» PROBLEM REQUIREMENTS: Go through the data and tally the lines that hold the string "html". Reply with the total alone.

===== EXTRACTED DATA

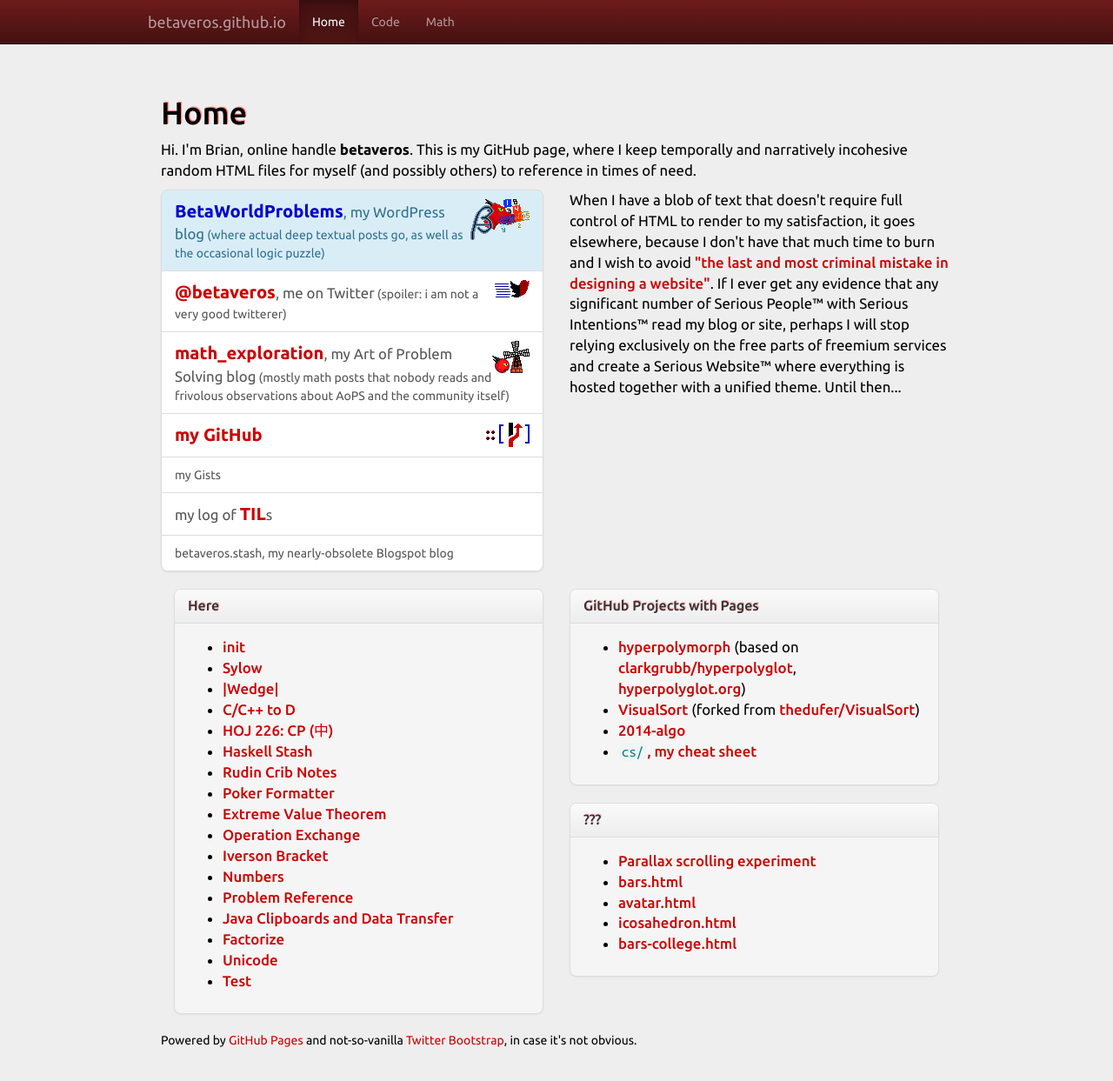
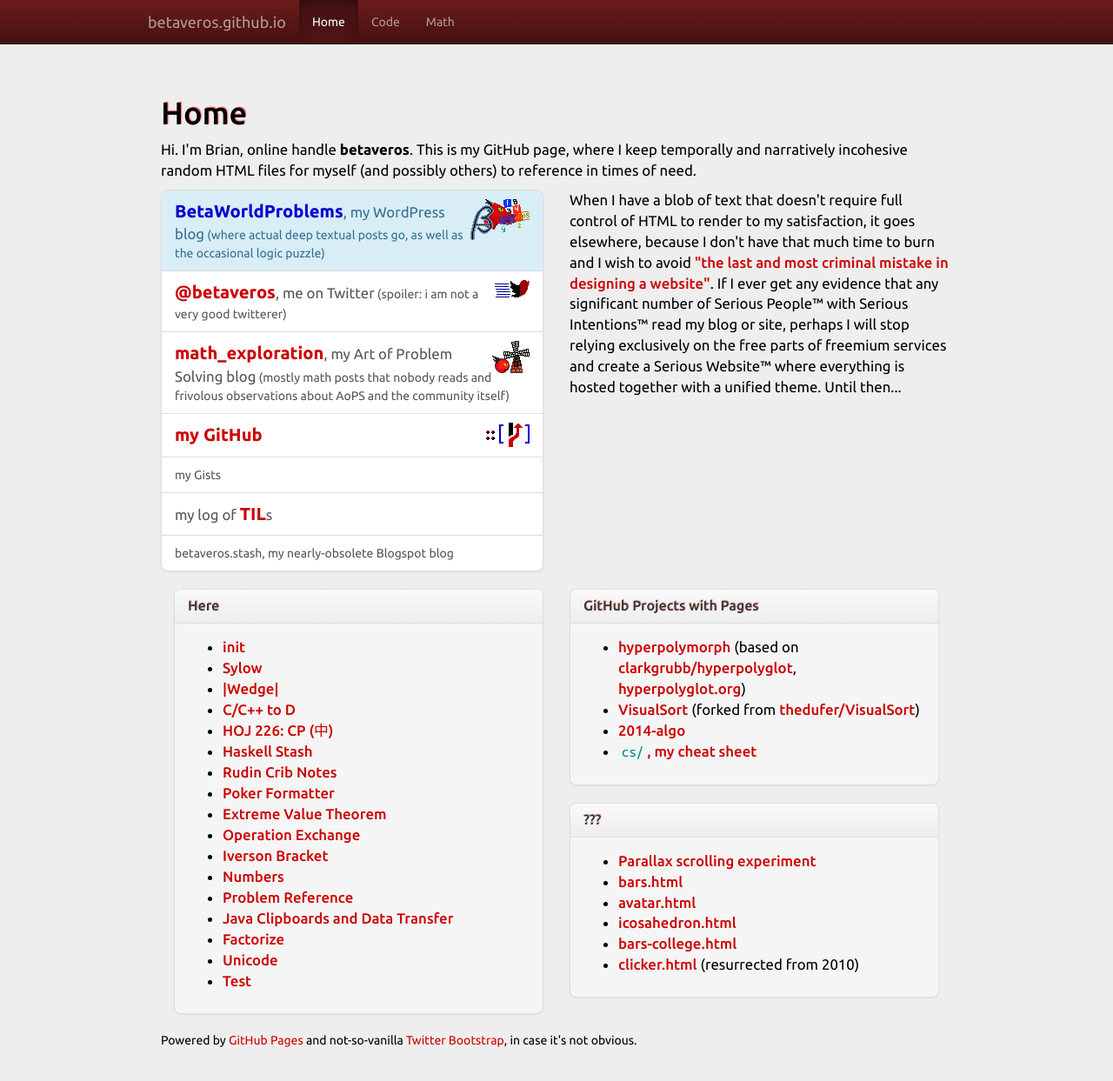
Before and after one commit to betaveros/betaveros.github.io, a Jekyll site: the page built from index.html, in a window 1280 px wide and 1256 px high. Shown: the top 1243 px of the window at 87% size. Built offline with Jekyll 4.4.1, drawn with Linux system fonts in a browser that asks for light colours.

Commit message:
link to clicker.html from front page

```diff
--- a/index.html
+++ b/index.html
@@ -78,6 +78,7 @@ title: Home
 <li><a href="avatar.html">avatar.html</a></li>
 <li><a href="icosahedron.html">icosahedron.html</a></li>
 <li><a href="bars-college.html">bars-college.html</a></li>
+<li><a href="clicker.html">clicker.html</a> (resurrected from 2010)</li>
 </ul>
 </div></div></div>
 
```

==========
===== EXTRACTED DATA

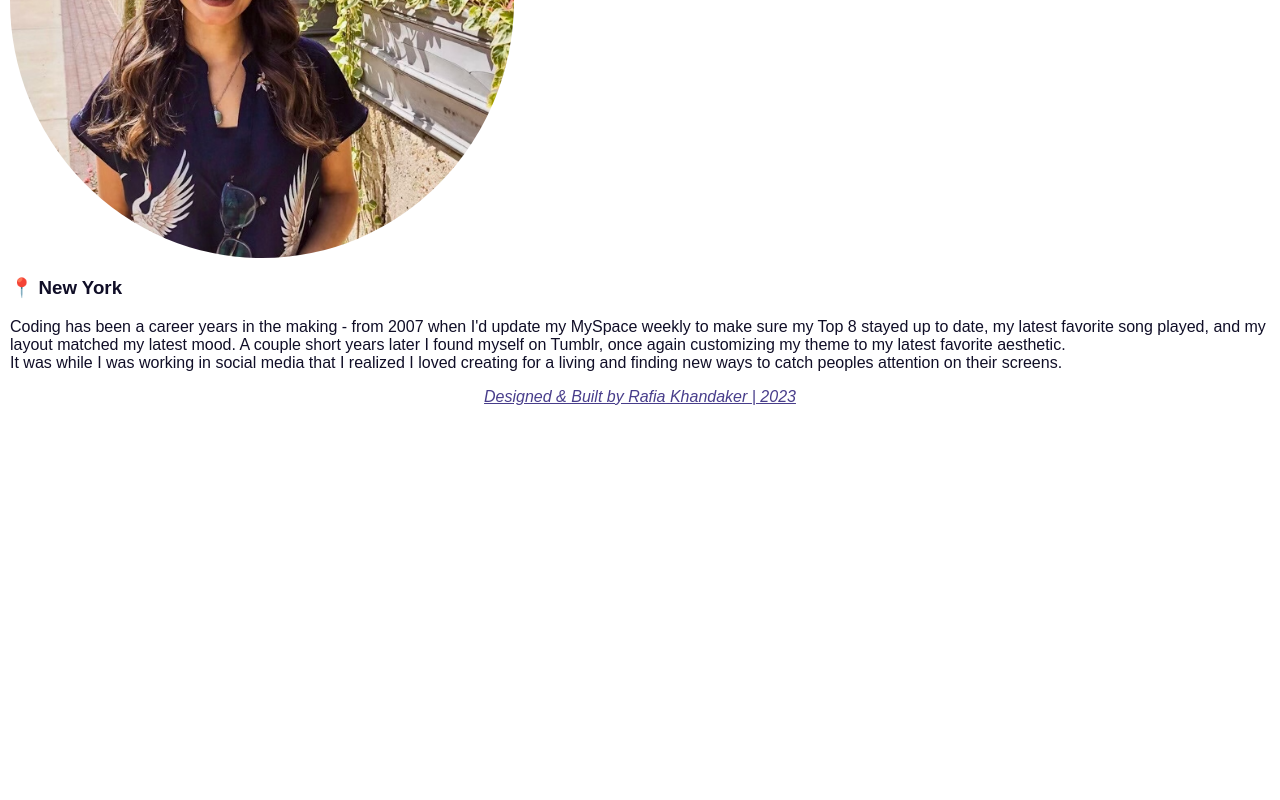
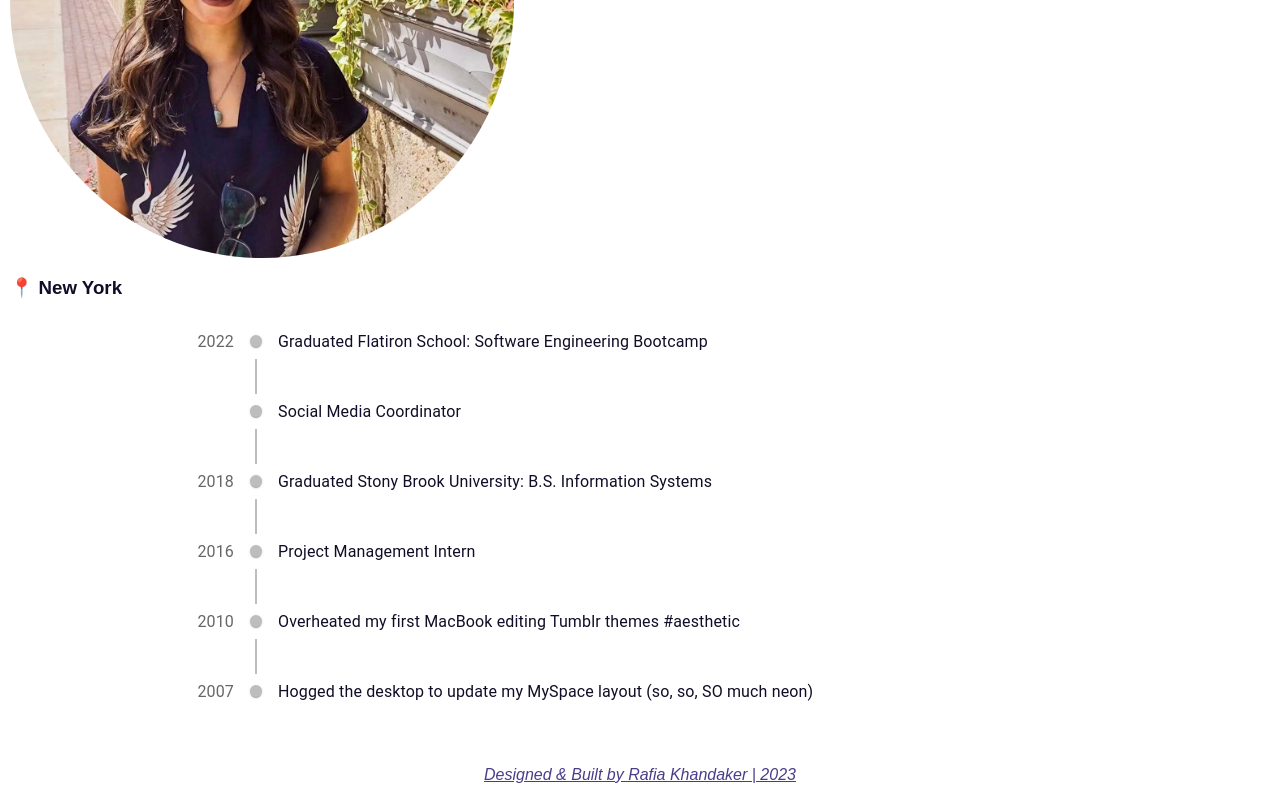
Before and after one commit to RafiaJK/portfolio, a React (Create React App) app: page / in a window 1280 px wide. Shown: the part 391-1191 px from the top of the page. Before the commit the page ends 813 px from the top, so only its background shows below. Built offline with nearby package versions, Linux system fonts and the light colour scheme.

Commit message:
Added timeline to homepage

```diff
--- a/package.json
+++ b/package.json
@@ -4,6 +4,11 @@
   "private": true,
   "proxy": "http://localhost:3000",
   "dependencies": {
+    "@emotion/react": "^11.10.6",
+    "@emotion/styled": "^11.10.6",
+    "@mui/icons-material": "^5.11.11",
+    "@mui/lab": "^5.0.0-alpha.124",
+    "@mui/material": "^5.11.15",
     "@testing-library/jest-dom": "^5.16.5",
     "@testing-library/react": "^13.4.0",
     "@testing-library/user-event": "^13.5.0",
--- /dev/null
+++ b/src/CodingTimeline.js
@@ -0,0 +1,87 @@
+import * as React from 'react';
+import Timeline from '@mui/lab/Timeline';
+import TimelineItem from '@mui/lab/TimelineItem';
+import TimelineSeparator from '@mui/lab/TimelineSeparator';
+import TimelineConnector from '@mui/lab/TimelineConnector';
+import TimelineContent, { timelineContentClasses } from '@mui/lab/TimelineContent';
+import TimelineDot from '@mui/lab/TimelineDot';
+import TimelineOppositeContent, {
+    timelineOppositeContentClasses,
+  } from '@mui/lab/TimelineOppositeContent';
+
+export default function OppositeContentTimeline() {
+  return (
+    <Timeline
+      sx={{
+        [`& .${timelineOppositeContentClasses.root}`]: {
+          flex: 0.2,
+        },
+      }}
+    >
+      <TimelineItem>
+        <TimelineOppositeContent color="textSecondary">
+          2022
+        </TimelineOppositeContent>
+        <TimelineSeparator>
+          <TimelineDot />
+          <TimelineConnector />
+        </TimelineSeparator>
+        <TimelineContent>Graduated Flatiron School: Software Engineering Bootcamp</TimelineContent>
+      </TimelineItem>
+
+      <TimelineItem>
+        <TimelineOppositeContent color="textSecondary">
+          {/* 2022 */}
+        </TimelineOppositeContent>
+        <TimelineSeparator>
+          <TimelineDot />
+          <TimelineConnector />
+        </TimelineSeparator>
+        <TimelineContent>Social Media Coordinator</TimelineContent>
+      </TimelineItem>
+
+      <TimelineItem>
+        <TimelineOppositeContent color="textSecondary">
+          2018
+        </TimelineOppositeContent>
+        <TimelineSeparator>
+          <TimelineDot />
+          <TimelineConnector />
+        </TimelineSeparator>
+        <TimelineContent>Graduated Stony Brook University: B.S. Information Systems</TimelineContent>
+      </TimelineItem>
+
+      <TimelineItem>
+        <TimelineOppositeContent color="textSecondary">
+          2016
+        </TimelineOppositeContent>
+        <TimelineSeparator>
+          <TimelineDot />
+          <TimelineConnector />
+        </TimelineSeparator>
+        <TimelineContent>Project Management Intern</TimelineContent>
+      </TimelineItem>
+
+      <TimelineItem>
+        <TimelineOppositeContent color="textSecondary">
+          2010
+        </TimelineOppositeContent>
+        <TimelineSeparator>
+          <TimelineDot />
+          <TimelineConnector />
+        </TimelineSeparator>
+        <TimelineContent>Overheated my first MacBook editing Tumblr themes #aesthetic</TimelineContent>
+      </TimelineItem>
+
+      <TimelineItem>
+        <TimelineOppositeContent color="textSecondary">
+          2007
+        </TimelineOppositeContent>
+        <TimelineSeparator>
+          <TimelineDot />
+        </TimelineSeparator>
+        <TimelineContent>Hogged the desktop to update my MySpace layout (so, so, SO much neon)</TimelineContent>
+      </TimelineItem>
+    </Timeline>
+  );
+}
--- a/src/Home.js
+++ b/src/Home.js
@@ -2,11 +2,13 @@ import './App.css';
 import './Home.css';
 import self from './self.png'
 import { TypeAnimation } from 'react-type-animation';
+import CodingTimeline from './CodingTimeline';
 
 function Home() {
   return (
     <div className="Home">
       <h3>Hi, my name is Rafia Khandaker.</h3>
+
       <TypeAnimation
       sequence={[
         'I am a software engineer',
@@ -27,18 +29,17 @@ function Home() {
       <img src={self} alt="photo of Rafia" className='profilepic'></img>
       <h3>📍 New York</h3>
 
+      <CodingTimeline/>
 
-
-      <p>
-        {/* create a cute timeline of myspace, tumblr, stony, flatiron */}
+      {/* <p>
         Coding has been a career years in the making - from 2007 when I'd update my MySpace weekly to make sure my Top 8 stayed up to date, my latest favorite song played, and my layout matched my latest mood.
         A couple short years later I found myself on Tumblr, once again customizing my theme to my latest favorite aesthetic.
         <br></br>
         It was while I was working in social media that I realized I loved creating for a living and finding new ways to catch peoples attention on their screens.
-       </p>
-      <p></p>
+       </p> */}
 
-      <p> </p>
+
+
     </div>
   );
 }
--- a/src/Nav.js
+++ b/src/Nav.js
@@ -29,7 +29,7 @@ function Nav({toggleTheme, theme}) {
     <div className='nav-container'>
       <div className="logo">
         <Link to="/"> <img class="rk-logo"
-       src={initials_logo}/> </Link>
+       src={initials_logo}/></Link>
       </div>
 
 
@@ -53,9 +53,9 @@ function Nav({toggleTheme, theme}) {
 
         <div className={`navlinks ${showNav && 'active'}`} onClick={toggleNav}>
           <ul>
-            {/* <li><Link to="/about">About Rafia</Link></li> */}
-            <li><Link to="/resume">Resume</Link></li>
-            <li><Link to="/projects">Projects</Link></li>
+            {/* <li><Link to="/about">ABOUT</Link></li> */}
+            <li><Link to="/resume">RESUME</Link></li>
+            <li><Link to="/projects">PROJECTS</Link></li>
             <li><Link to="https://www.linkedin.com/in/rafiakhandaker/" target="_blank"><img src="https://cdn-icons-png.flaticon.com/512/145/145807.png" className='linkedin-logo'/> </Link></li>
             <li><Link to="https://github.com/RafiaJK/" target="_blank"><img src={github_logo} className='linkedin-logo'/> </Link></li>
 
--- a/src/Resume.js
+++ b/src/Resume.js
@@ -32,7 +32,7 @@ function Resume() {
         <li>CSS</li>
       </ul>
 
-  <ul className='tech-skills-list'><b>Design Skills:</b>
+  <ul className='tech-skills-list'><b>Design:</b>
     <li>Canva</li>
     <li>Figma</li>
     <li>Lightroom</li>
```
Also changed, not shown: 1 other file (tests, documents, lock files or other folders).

==========

» WRITTEN SOLUTION: 8